The bus slowly pushed its way through the streets of Gorakhpur and stopped outside of a bustling market. When the driver turned off the engine we knew we weren't being dropped off at the train station… another piece of info that was not communicated properly. It was now night time and the city was alive with loud horns honking and people swarming the streets.
Luckily Indians are friendly and helpful people. An older gentleman who spoke English could see our confusion and offered to escort us to the train station because it was on his way. It was only about 500 meters and he was a well groomed, businessman who didn't appear to have a hidden agenda, so we accepted and followed him. Unlike other situations in poorer countries, he was true to his word and brought us directly to the front entrance without looking for money.
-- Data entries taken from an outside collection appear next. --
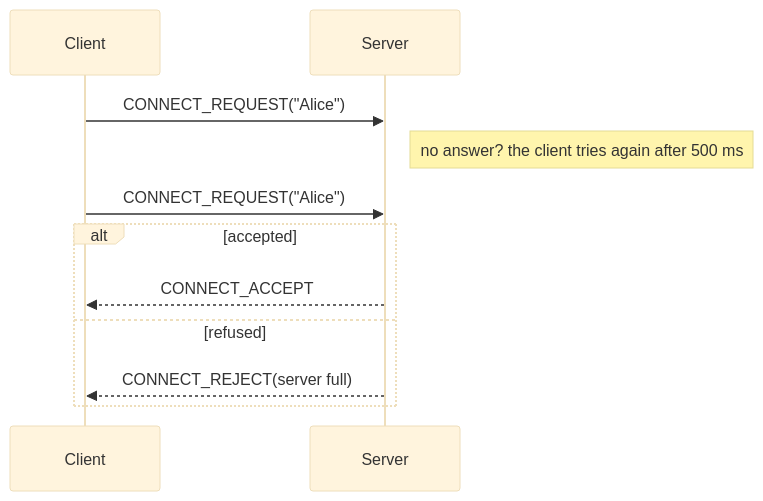
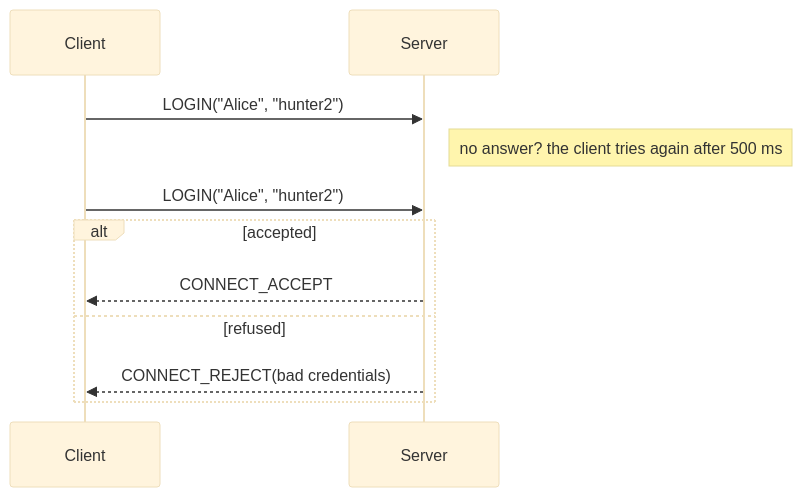
Before and after one commit to Boz0o0/R-Type: the second of 4 diagrams in docs/mkdocs/protocol/specification.md, drawn with Mermaid (base theme). The commit also changed other lines of this file and 6 other files, not shown here.

````diff
--- a/docs/mkdocs/protocol/specification.md
+++ b/docs/mkdocs/protocol/specification.md
@@ -473,13 +500,13 @@
 ```mermaid
 sequenceDiagram
     participant C as Client
     participant S as Server
-    C->>S: CONNECT_REQUEST("Alice")
+    C->>S: LOGIN("Alice", "hunter2")
     Note right of S: no answer? the client tries again after 500 ms
-    C->>S: CONNECT_REQUEST("Alice")
+    C->>S: LOGIN("Alice", "hunter2")
     alt accepted
         S-->>C: CONNECT_ACCEPT
     else refused
-        S-->>C: CONNECT_REJECT(server full)
+        S-->>C: CONNECT_REJECT(bad credentials)
     end
 ```
````
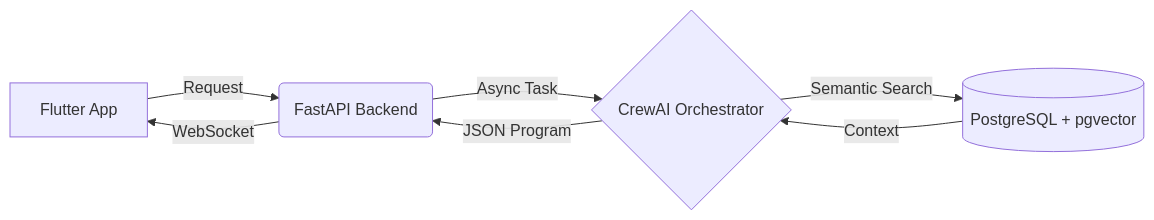
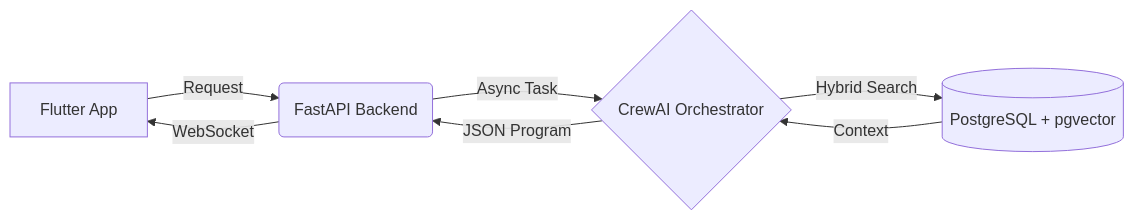
One commit to EmanueleCeglia/LazyTrainerApp changed the diagram in README.md. Above: the diagram before and after it, drawn with Mermaid. The commit also changed other lines of this file, not shown here.

Commit message:
Docs: Update README with new architecture and seeding info

````diff
--- a/README.md
+++ b/README.md
@@ -13,10 +13,10 @@
 ```mermaid
 graph LR
     A[Flutter App] -->|Request| B(FastAPI Backend)
     B -->|Async Task| C{CrewAI Orchestrator}
-    C -->|Semantic Search| D[(PostgreSQL + pgvector)]
+    C -->|Hybrid Search| D[(PostgreSQL + pgvector)]
     D -->|Context| C
     C -->|JSON Program| B
     B -->|WebSocket| A
 
 ```
````
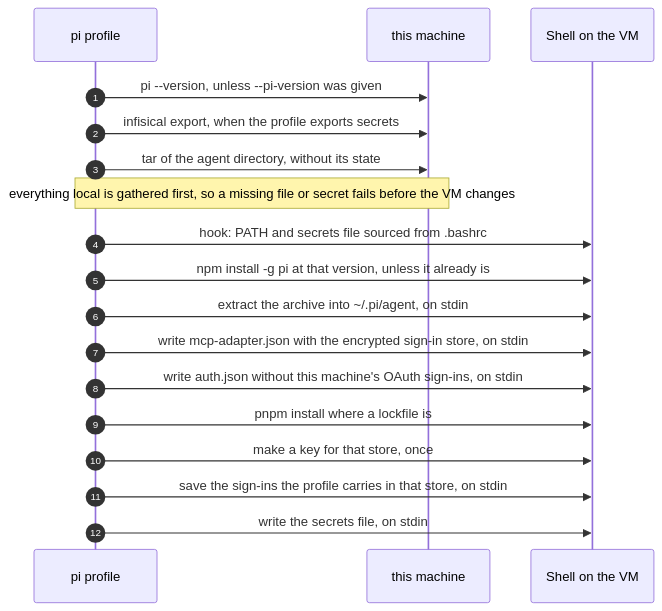
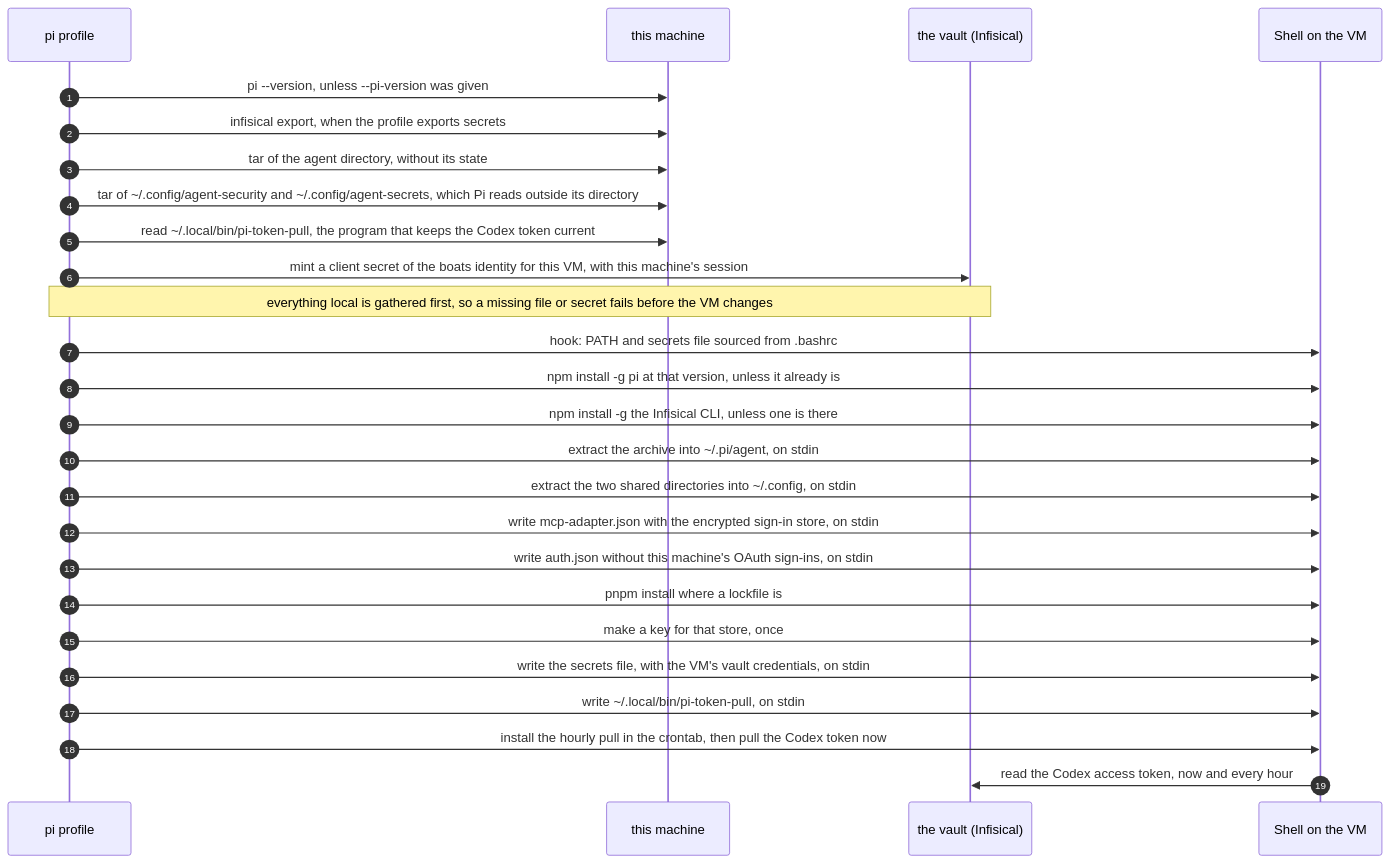
The diagram in docs/profiles/pi.md (NextNodeSolutions/workspace), drawn with Mermaid before and after one commit. The commit also changed other lines of this file and 12 other files, not shown here.

First line of the commit message:
feat(profile-agent): give VMs their own vault identity and an hourly Codex pull

````diff
--- a/docs/profiles/pi.md
+++ b/docs/profiles/pi.md
@@ -7,20 +7,28 @@
 ```mermaid
 sequenceDiagram
     autonumber
     participant P as pi profile
     participant M as this machine
+    participant V as the vault (Infisical)
     participant S as Shell on the VM
     P->>M: pi --version, unless --pi-version was given
     P->>M: infisical export, when the profile exports secrets
     P->>M: tar of the agent directory, without its state
-    Note over P,M: everything local is gathered first, so a missing file or secret fails before the VM changes
+    P->>M: tar of ~/.config/agent-security and ~/.config/agent-secrets, which Pi reads outside its directory
+    P->>M: read ~/.local/bin/pi-token-pull, the program that keeps the Codex token current
+    P->>V: mint a client secret of the boats identity for this VM, with this machine's session
+    Note over P,V: everything local is gathered first, so a missing file or secret fails before the VM changes
     P->>S: hook: PATH and secrets file sourced from .bashrc
     P->>S: npm install -g pi at that version, unless it already is
+    P->>S: npm install -g the Infisical CLI, unless one is there
     P->>S: extract the archive into ~/.pi/agent, on stdin
+    P->>S: extract the two shared directories into ~/.config, on stdin
     P->>S: write mcp-adapter.json with the encrypted sign-in store, on stdin
     P->>S: write auth.json without this machine's OAuth sign-ins, on stdin
     P->>S: pnpm install where a lockfile is
     P->>S: make a key for that store, once
-    P->>S: save the sign-ins the profile carries in that store, on stdin
-    P->>S: write the secrets file, on stdin
+    P->>S: write the secrets file, with the VM's vault credentials, on stdin
+    P->>S: write ~/.local/bin/pi-token-pull, on stdin
+    P->>S: install the hourly pull in the crontab, then pull the Codex token now
+    S->>V: read the Codex access token, now and every hour
 ```
````
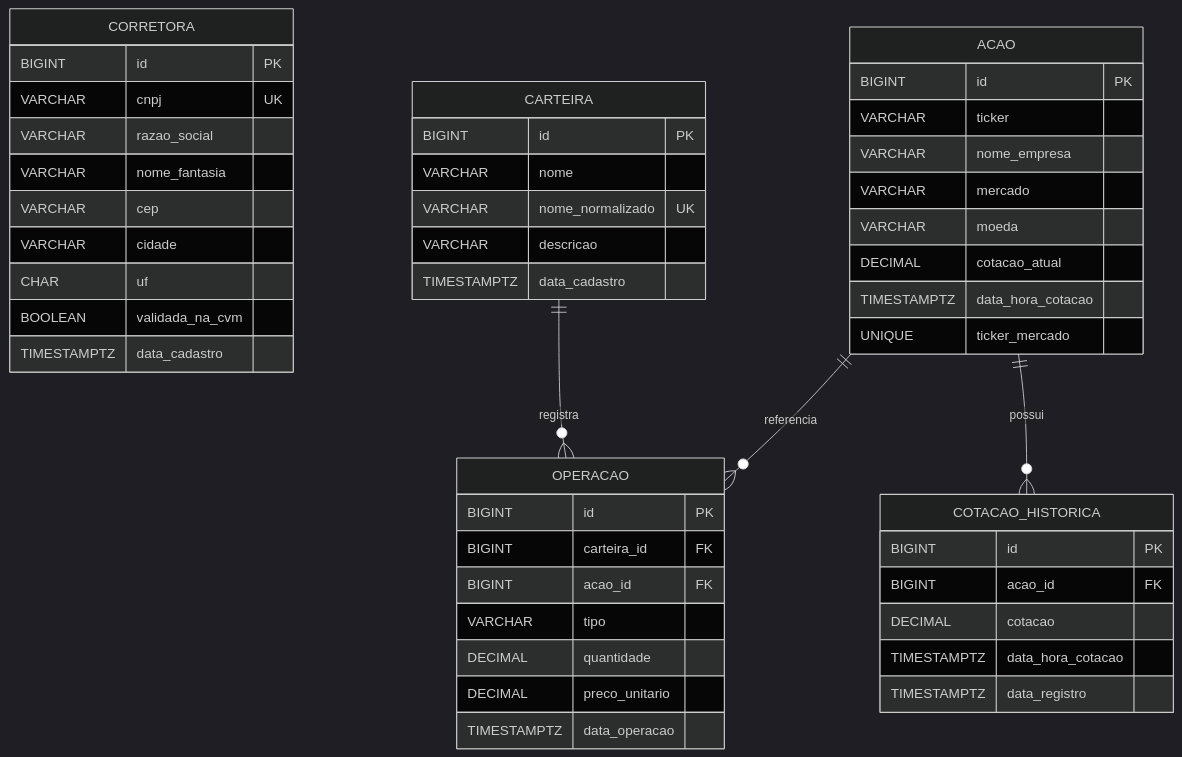
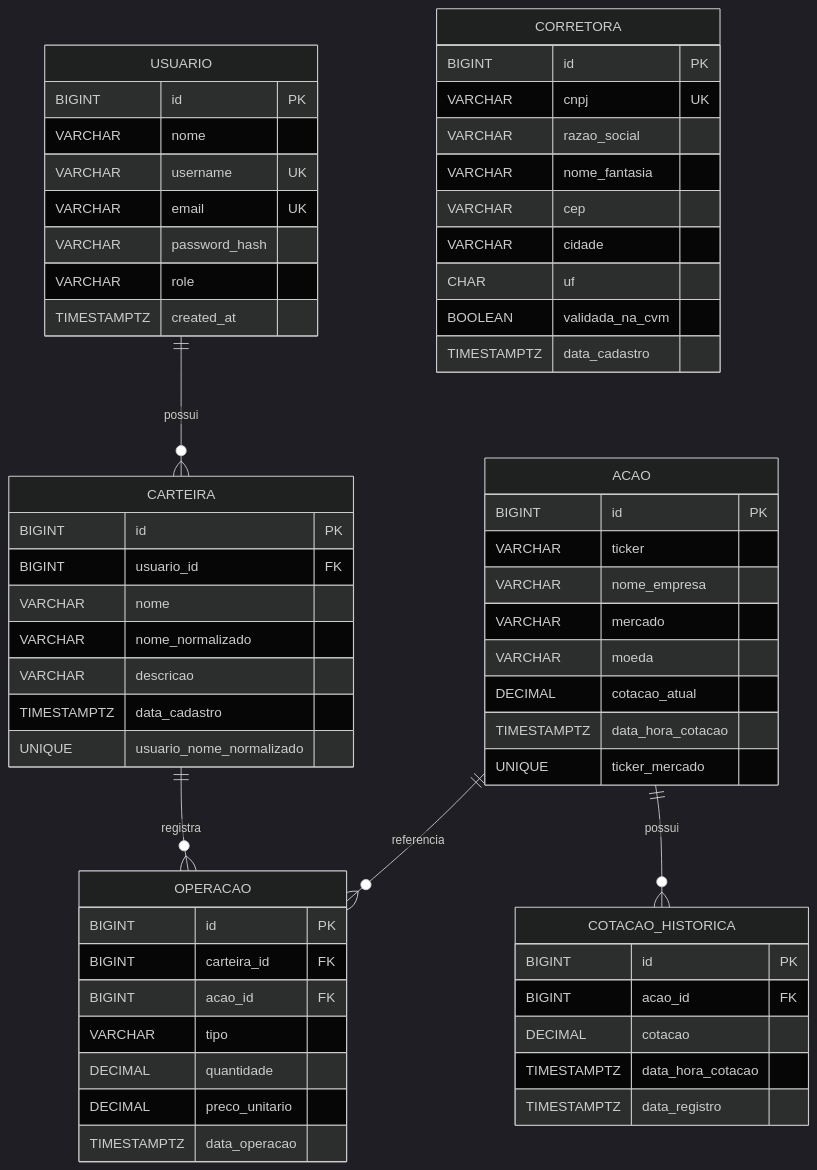
Before and after one commit to Colavite-dev/gestor-investimentos: the diagram in docs/architecture/entity-model.md, drawn with Mermaid (dark theme). The commit also changed other lines of this file and 269 other files, not shown here.

````diff
--- a/docs/architecture/entity-model.md
+++ b/docs/architecture/entity-model.md
@@ -5,55 +5,68 @@
 ```mermaid
 erDiagram
+    USUARIO {
+        BIGINT id PK
+        VARCHAR nome
+        VARCHAR username UK
+        VARCHAR email UK
+        VARCHAR password_hash
+        VARCHAR role
+        TIMESTAMPTZ created_at
+    }
+
     CORRETORA {
         BIGINT id PK
         VARCHAR cnpj UK
         VARCHAR razao_social
         VARCHAR nome_fantasia
         VARCHAR cep
         VARCHAR cidade
         CHAR uf
         BOOLEAN validada_na_cvm
         TIMESTAMPTZ data_cadastro
     }
 
     ACAO {
         BIGINT id PK
         VARCHAR ticker
         VARCHAR nome_empresa
         VARCHAR mercado
         VARCHAR moeda
         DECIMAL cotacao_atual
         TIMESTAMPTZ data_hora_cotacao
         UNIQUE ticker_mercado
     }
 
     CARTEIRA {
         BIGINT id PK
+        BIGINT usuario_id FK
         VARCHAR nome
-        VARCHAR nome_normalizado UK
+        VARCHAR nome_normalizado
         VARCHAR descricao
         TIMESTAMPTZ data_cadastro
+        UNIQUE usuario_nome_normalizado
     }
 
     OPERACAO {
         BIGINT id PK
         BIGINT carteira_id FK
         BIGINT acao_id FK
         VARCHAR tipo
         DECIMAL quantidade
         DECIMAL preco_unitario
         TIMESTAMPTZ data_operacao
     }
 
     COTACAO_HISTORICA {
         BIGINT id PK
         BIGINT acao_id FK
         DECIMAL cotacao
         TIMESTAMPTZ data_hora_cotacao
         TIMESTAMPTZ data_registro
     }
 
+    USUARIO ||--o{ CARTEIRA : possui
     CARTEIRA ||--o{ OPERACAO : registra
     ACAO ||--o{ OPERACAO : referencia
     ACAO ||--o{ COTACAO_HISTORICA : possui
 ```
````
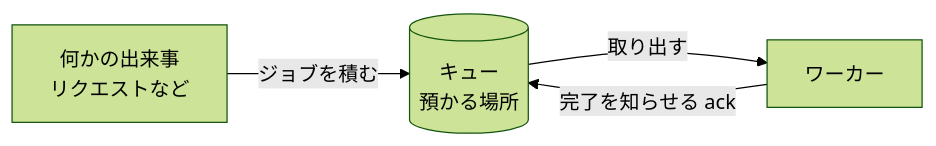
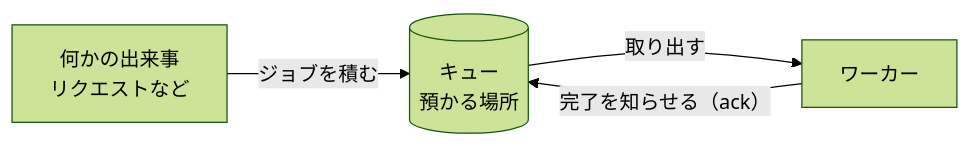
One commit to t-inoue0214/starter-web-async changed the first of 2 diagrams in chapters/03-async-map.md. Above: the diagram before and after it, drawn with Mermaid (forest theme). The commit also changed other lines of this file and 96 other files, not shown here.

````diff
--- a/chapters/03-async-map.md
+++ b/chapters/03-async-map.md
@@ -21,6 +21,6 @@
 ```mermaid
 flowchart LR
     P[何かの出来事<br>リクエストなど] -->|"ジョブを積む"| Q[(キュー<br>預かる場所)]
     Q -->|"取り出す"| W[ワーカー]
-    W -->|"完了を知らせる ack"| Q
+    W -->|"完了を知らせる（ack）"| Q
 ```
````
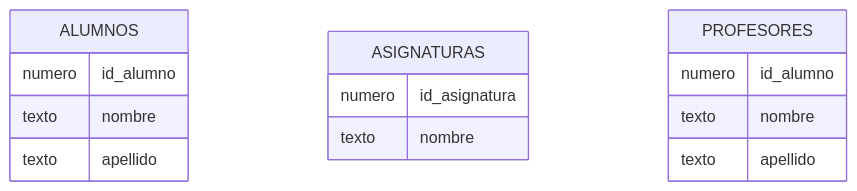
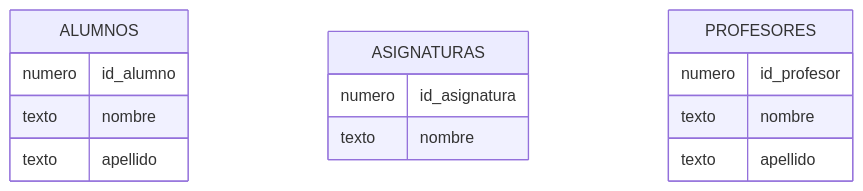
One commit to IraitzM/ingenieria-datos changed the second of 4 diagrams in content/modelado/intro.qmd. Above: the diagram before and after it, drawn with Mermaid. The commit also changed other lines of this file and 4 other files, not shown here.

Commit message:
FIX ER diagrams

````diff
--- a/content/modelado/intro.qmd
+++ b/content/modelado/intro.qmd
@@ -33,20 +33,20 @@
 ```{mermaid}
 %%| fig-width: 6.5
 erDiagram
     ALUMNOS {
         numero id_alumno
         texto nombre
         texto apellido
     }
 
     ASIGNATURAS {
         numero id_asignatura
         texto nombre
     }
 
     PROFESORES {
-        numero id_alumno
+        numero id_profesor
         texto nombre
         texto apellido
     }
 ```
````
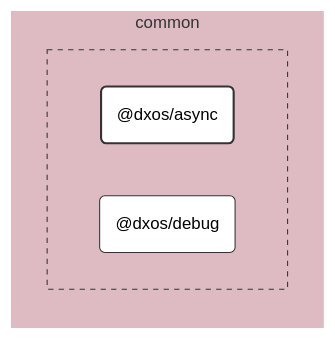
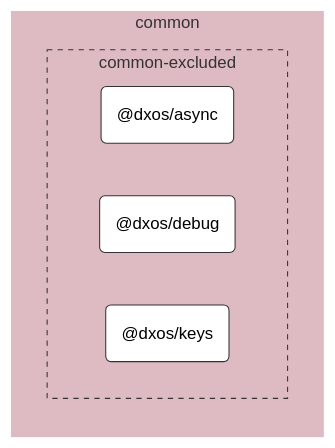
One commit to dxos/dxos changed the diagram in packages/common/async/docs/README.md. Above: the diagram before and after it, drawn with Mermaid (neutral theme). The commit also changed other lines of this file and 683 other files, not shown here.

````diff
--- a/packages/common/async/docs/README.md
+++ b/packages/common/async/docs/README.md
@@ -7,33 +7,28 @@
 ```mermaid
 %%{ init: {'flowchart':{'curve':'basis'}} }%%
 
 flowchart LR
 
-%% Links
+%% Classes
+classDef def fill:#fff,stroke:#333,stroke-width:1px
+classDef root fill:#fff,stroke:#333,stroke-width:4px
 
-%% Sections
-subgraph common
-  style common fill:#debac2,stroke:#fff;
+%% Nodes
 
+subgraph common [common]
+  style common fill:#debac2,stroke:#fff
 
-  subgraph common-excluded [ ]
-    style common-excluded fill:#debac2,stroke:#333,stroke-dasharray:5 5;
-
-    dxos/async("@dxos/async")
-    dxos/debug("@dxos/debug")
+  subgraph common-excluded [common-excluded]
+    style common-excluded fill:#debac2,stroke:#333,stroke-dasharray:5 5
+    dxos/async("@dxos/async"):::def
+    click dxos/async "dxos/dxos/tree/main/packages/common/async/docs"
+    dxos/debug("@dxos/debug"):::def
+    click dxos/debug "dxos/dxos/tree/main/packages/common/debug/docs"
+    dxos/keys("@dxos/keys"):::def
+    click dxos/keys "dxos/dxos/tree/main/packages/common/keys/docs"
   end
 end
 
-
-%% Hyperlinks
-click dxos/debug "dxos/dxos/tree/main/packages/common/debug/docs";
-
-%% Styles
-classDef rootNode fill:#fff,stroke:#333,stroke-width:2px
-classDef defaultNode fill:#fff,stroke:#333,stroke-width:1px
+%% Links
 linkStyle default stroke:#333,stroke-width:1px
-
-dxos/async:::rootNode
-
-dxos/debug:::defaultNode
 ```
````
Then we waited.We had four hours to kill before our overnight train departed. It was a little unsettling sitting in a train station at night in a new country, especially when it's a country where it's culturally acceptable to stare.We had hundreds of eyes staring at us from every direction… now we know what it feels like to be a movie star! It was an uncomfortable feeling. Not a scary feeling, but a very foreign and awkward feeling. People were taking pictures of us and stopping 10 feet in front of us, just to watch us sit… how weird is that?
Eventually a friendly young student sat down beside us and started talking. Within minutes we had a few more sitting on our bench asking us personal questions (another acceptable practice). The interesting thing is that they seemed like they were already good friends, but they had never met before. Indians are very curious about foreigners. At one point we had a semi circle of about 20 men standing around us, listening to our conversations. Saying nothing, just watching and listening intently. It was definitely a culture shock and a first.
The young men were very helpful and ensured that we boarded the right train and the right cabin. We fully anticipated delays but the train departed right on schedule. The border crossing went much smoother this time. It was just very long... but interesting.
We had crossed another border and were now only seven hours way from our final destination…